What is an IT security policy?
An Information Technology (or IT) policy should mandate a foundation of information and security posture throughout the organization. The policy will guide the business to a better IT security and data protection culture.
Two roles of an IT security policy
An IT security policy has two main roles. First, an IT security policy applies security to the needs of the business. The policy should support the business goals of the company’s executives.
The second role of an IT security policy is to guide employees in helping the business be secure. When end-users understand and follow the company’s security policy, they can help prevent data breaches, downtime impacting key systems, and data loss.
IT security policies need a security-first culture
A culture that puts security first must be infused throughout the organization, not treated as an add-on document. Building an IT security policy and security culture starts from the top. It includes business goals, industry, and government regulations, and security risks specific to your organization.
The CIA triad can help guide your IT security policies. It requires the addition of a rigorous IT security program that promotes defense-in-depth and technology-based controls. The three components of the triad are:
- Confidentiality: Limit information access and disclosure to authorized users.
- Integrity: Monitor data sources and ensure only appropriate changes to the data are allowed.
- Availability: Ensure systems and data security measures do not hinder authorized individuals from accessing information.
For IT security controls, I recommend the NIST Special Publication 800 series, which provides specific guidance for information systems security.
Create an IT security policy with guidelines
An IT security policy can help your employees contribute to IT security in many ways every day. If it’s not a mandate, it doesn’t belong in your IT security policy.
Your IT security policy and procedures must be understandable and enforceable. Be brief. Provide clear expectations. Be sure they can and will be enforced – ideally through IT security controls and monitoring technology.
Consider your business and the security threats it faces when laying out the contents of your IT security policy. The following are components that may apply to your business and its IT security policy. Some of these areas, such as patch management, may be delegated to sub-policies managed at a sub-organizational level:

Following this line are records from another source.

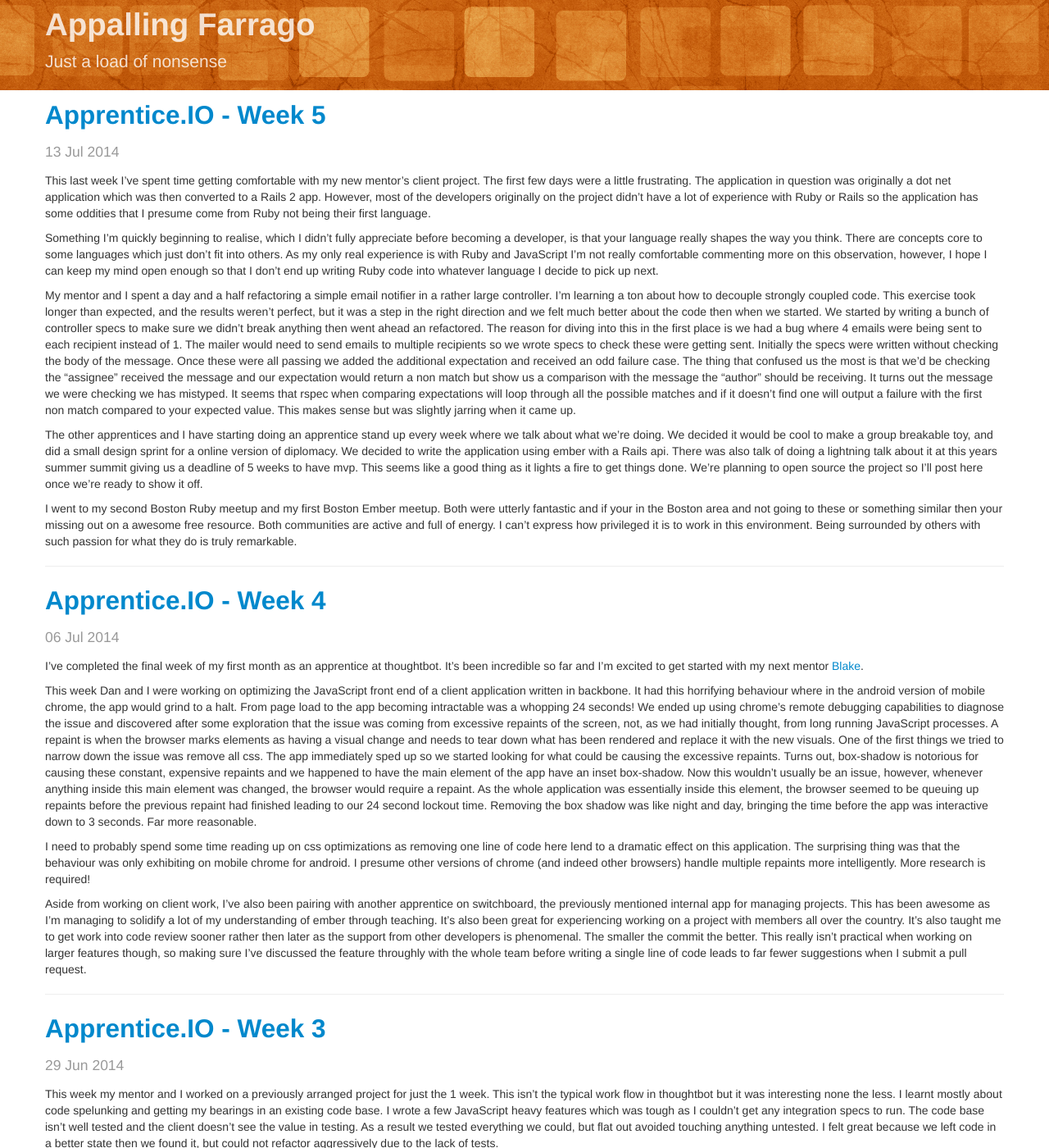
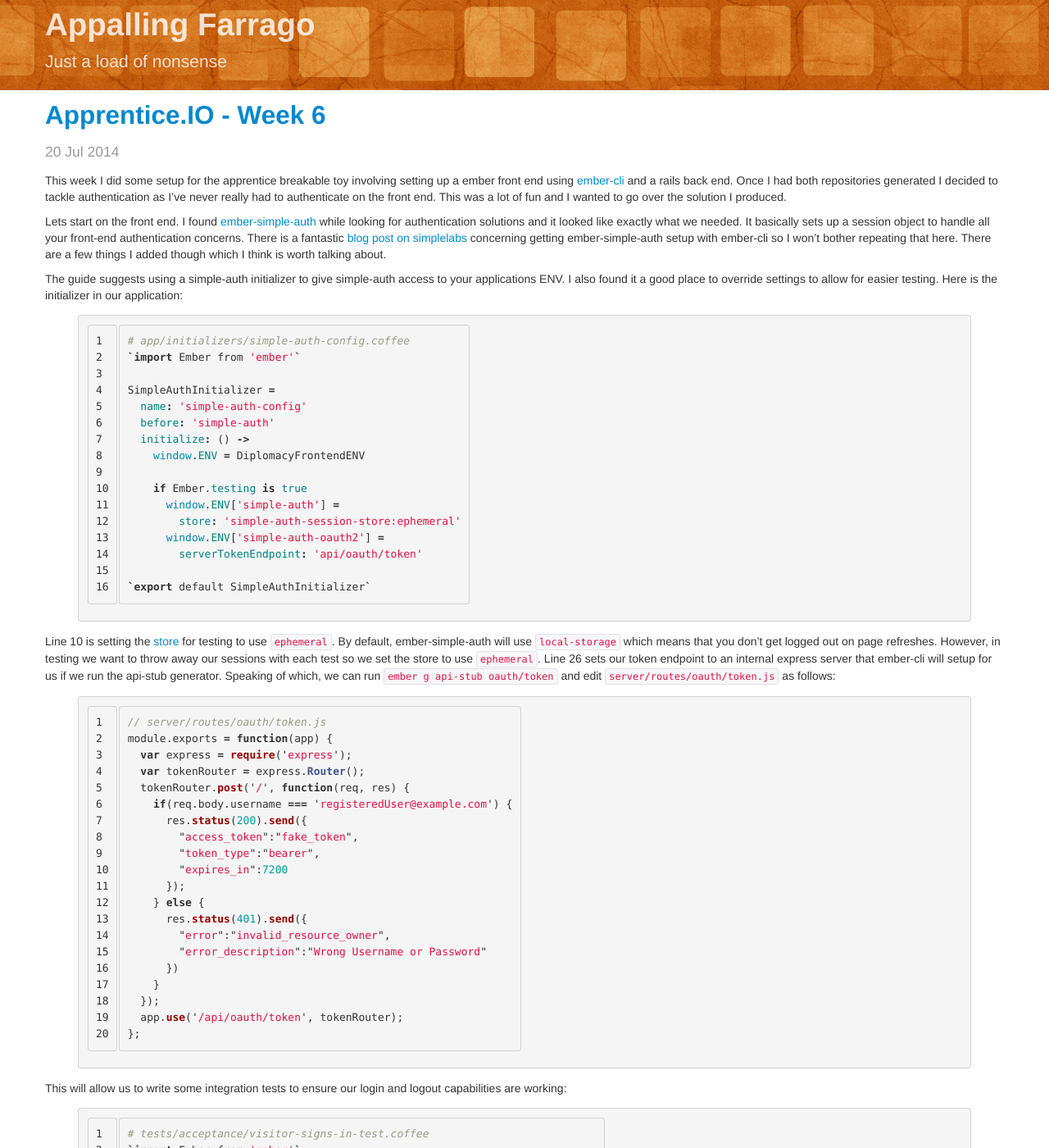
Before and after one commit to MattMSumner/MattMSumner.github.io, a Jekyll site: the page built from index.html, in a window 1280 px wide and 1400 px high. Shown: the whole window at 82% size. Built offline with Jekyll 4.4.1, drawn with Linux system fonts in a browser that asks for light colours; some of the changed text lies outside the part shown.

Commit message:
apprentice.io week 6 post

```diff
--- a/_config.yml
+++ b/_config.yml
@@ -1,2 +1,2 @@
 name: Appalling Farrago
-highlighter: true
+highlighter: pygments
--- /dev/null
+++ b/_posts/2014-07-20-apprentice-io-week-6.markdown
@@ -0,0 +1,159 @@
+---
+layout: post
+title:  "Apprentice.IO - Week 6"
+date:   2014-07-20 11:27:00
+categories: thoughtbot apprenticeship month-2
+---
+
+This week I did some setup for the apprentice breakable toy involving setting up a ember front end using [ember-cli](http://iamstef.net/ember-cli/) and a rails back end. Once I had both repositories generated I decided to tackle authentication as I've never really had to authenticate on the front end. This was a lot of fun and I wanted to go over the solution I produced.
+
+Lets start on the front end. I found [ember-simple-auth](https://github.com/simplabs/ember-simple-auth) while looking for authentication solutions and it looked like exactly what we needed. It basically sets up a session object to handle all your front-end authentication concerns. There is a fantastic [blog post on simplelabs](http://log.simplabs.com/post/90339547725/using-ember-simple-auth-with-ember-cli) concerning getting ember-simple-auth setup with ember-cli so I won't bother repeating that here. There are a few things I added though which I think is worth talking about.
+
+The guide suggests using a simple-auth initializer to give simple-auth access to your applications ENV. I also found it a good place to override settings to allow for easier testing. Here is the initializer in our application:
+
+{% highlight coffee-script linenos %}
+# app/initializers/simple-auth-config.coffee
+`import Ember from 'ember'`
+
+SimpleAuthInitializer =
+  name: 'simple-auth-config'
+  before: 'simple-auth'
+  initialize: () ->
+    window.ENV = DiplomacyFrontendENV
+
+    if Ember.testing is true
+      window.ENV['simple-auth'] =
+        store: 'simple-auth-session-store:ephemeral'
+      window.ENV['simple-auth-oauth2'] =
+        serverTokenEndpoint: 'api/oauth/token'
+
+`export default SimpleAuthInitializer`
+{% endhighlight %}
+
+Line 10 is setting the [store](http://ember-simple-auth.simplabs.com/ember-simple-auth-api-docs.html#SimpleAuth-Stores-Base) for testing to use `ephemeral`. By default, ember-simple-auth will use `local-storage` which means that you don't get logged out on page refreshes. However, in testing we want to throw away our sessions with each test so we set the store to use `ephemeral`. Line 26 sets our token endpoint to an internal express server that ember-cli will setup for us if we run the api-stub generator. Speaking of which, we can run `ember g api-stub oauth/token` and edit `server/routes/oauth/token.js` as follows:
+
+{% highlight js linenos %}
+// server/routes/oauth/token.js
+module.exports = function(app) {
+  var express = require('express');
+  var tokenRouter = express.Router();
+  tokenRouter.post('/', function(req, res) {
+    if(req.body.username === 'registeredUser@example.com') {
+      res.status(200).send({
+        "access_token":"fake_token",
+        "token_type":"bearer",
+        "expires_in":7200
+      });
+    } else {
+      res.status(401).send({
+        "error":"invalid_resource_owner",
+        "error_description":"Wrong Username or Password"
+      })
+    }
+  });
+  app.use('/api/oauth/token', tokenRouter);
+};
+{% endhighlight %}
+
+This will allow us to write some integration tests to ensure our login and logout capabilities are working:
+
+{% highlight coffee-script linenos %}
+# tests/acceptance/visitor-signs-in-test.coffee
+`import Ember from 'ember'`
+`import startApp from '../helpers/start-app'`
+
+App = null
+
+module 'Acceptance: VisitorSignsIn',
+  setup: ->
+    App = startApp()
+
+  teardown: ->
+    Ember.run App, 'destroy'
+
+test 'visitor sucessfully signs in', ->
+  expect(2)
+
+  visit '/login'
+  fillIn 'input#identification', 'registeredUser@example.com'
+  fillIn 'input#password', 'password'
+  click 'button#submit-login'
+
+  andThen ->
+    equal currentPath(), 'index'
+    user_sees_logout_link()
+
+test 'visitor attempts to sign in with incorrect credentials', ->
+  visit '/login'
+  fillIn 'input#identification', 'unregisteredUser@example.com'
+  fillIn 'input#password', 'password'
+  click 'button#submit-login'
+
+  andThen ->
+    equal currentPath(), 'login'
+    user_sees_login_link()
+    user_sees_error_message()
+
+user_sees_logout_link = ->
+  equal find('#logout').length, 1
+
+user_sees_login_link = ->
+  equal find('#login').length, 1
+
+user_sees_error_message = ->
+  equal find('#login-errors').text().trim(), "Wrong Username or Password"
+{% endhighlight %}
+
+With this we have a few tests checking we can login and logout. If your following through, one of these tests should fail as we haven't yet implemented showing error messages on the login form. We can get this passing with the following change:
+
+{% highlight html linenos %}
+<!-- app/templates/login.hbs -->
+{{ "{{#if loginErrorMessage" }}}}
+  <div id=login-errors>
+    {{ "{{loginErrorMessage"}}}}
+  </div>
+{{ "{{/if"}}}}
+
+<form {{action 'authenticate' on='submit'}}>
+  <label for="identification">Login</label>
+  {{ "{{input id='identification' placeholder='Enter Login' value=identification"}}}}
+  <label for="password">Password</label>
+  {{ "{{input id='password' placeholder='Enter Password' type='password' value=password"}}}}
+  <button id=submit-login type="submit">Login</button>
+</form>
+{% endhighlight %}
+
+And with that we should have some passing tests and an ember-cli application ready to authenticate with a rails backend. So lets take a quick look there. We'll start with setting up some authentication. As I'm apprenticing at thoughtbot I thought I'd use their authentication solution, [clearance](https://github.com/thoughtbot/clearance). As it turns out it fits our needs perfectly as we want users to be able to sign up on their own and clearance manages password resets and all that good stuff for us. The installation guide is straightforward enough so I won't go aver setting that up here.
+
+Next we need to make our rails backend an oauth provider. As with most things, there's a gem for that! [Doorkeeper](https://github.com/doorkeeper-gem/doorkeeper) is a fantastic gem that handles oauth tokens for you. Doorkeepers install process setups almost everything for you so I only really needed to change the generated initializer to get things wired up. Here it is:
+
+{% highlight ruby linenos %}
+Doorkeeper.configure do
+  orm :active_record
+
+  resource_owner_authenticator do
+    session[:return_to] = request.fullpath
+    request.env[:clearance].current_user or redirect_to(sign_in_url)
+  end
+
+  admin_authenticator do
+    user = request.env[:clearance].current_user
+    user && user.admin? or redirect_to(sign_in_url)
+  end
+
+  resource_owner_from_credentials do |routes|
+    User.authenticate(params[:username], params[:password])
+  end
+
+  # As we control the front end we skip the authorization
+  skip_authorization do |resource_owner, client|
+    true
+  end
+end
+{% endhighlight %}
+
+And that's it. Now we have an ember application that will login using our rails application as an oauth provider:
+
+![ember-simple-auth login][ember-simple-auth-rails-backend]
+
+[ember-simple-auth-rails-backend]:/img/ember-simple-auth-rails-backend.gif
```
Also changed, not shown: img/ember-simple-auth-rails-backend.gif (added).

- Types of critical (and confidential) data, access control, and data encryption
- Use of third-party cloud storage
- Data retention, backups, and disaster recovery
- Building access and other physical IT security
- Workstation and device security, and data encryption
- Acceptable use policy
- Remote work and use of mobile devices
- Security incident response and reporting
- Authorized software
- Change management, including software updates
- Password security
- Email use, malicious links, and attachments
- Threat management, such as virus protection and intrusion detection
- Exception handling
- Consequences of non-compliance and penalties for violations
- Audit and third-party review requirements
- Employee training requirements
- Communication plan to engage staff to achieve awareness and adherence to the IT security policy.
InfoSec provides helpful information in its Key Elements of an Information Security Policy.
7 best practices to implement your IT security policy
An IT security policy can’t stop with a paper-based plan. It must be enforceable, preferably with technology-based controls. I recommend these seven actions to ensure your IT security policy is fully implemented and enforceable.
1. Push security to the edge
You don’t want the enemy at your front door. Today, network security with a defense-in-depth model starts with monitoring and mitigating threats at the edge of your network. AI and machine learning can help teach employees about security incidents in a way that is clearer than paper-based training. In addition, correlation and regression testing can identify activity and incidents that a security professional might miss.
2. Put controls in place
Prevent employees from violating your IT security policy by never allowing access to critical data. Especially, if the employee doesn’t need access to that data to do their job.
3. Rule through technology
Ensure security by design across your entire infrastructure using technology that it is not adjusted by employees.
4. Inspect what you expect
Monitor data access, such that if critical data is accidentally or maliciously accessed, you log and alert on the event and have a record of the IP address that tried to access the data.
5. Hire a third party to audit your IT security implementation
Bring in third-party experts to ensure your organization’s compliance with relevant mandates, like:
- SOC 1
- PCI DSS
- NIST 800-53
6. Monitor industry trends
Keep an eye on where the industry is moving. Your organization may need to make changes in order to respond to customer requirements and changing standards for compliance. For example, HIPAA is getting replaced by HI-TRUST, which requires a more granular level of IT security testing.
7. Promote continuous improvement
Actively seek to find security flaws in your organization and close them. This continuous improvement work will help make your organization’s IT security smarter and better. Make your IT security policy a living document and update the policy and employee training at least every year.
We help clients with IT security
As a leading data center and managed services provider, we assist our clients with compliance requirements for their governance, audits, and security controls. Learn more about our Security & Compliance products.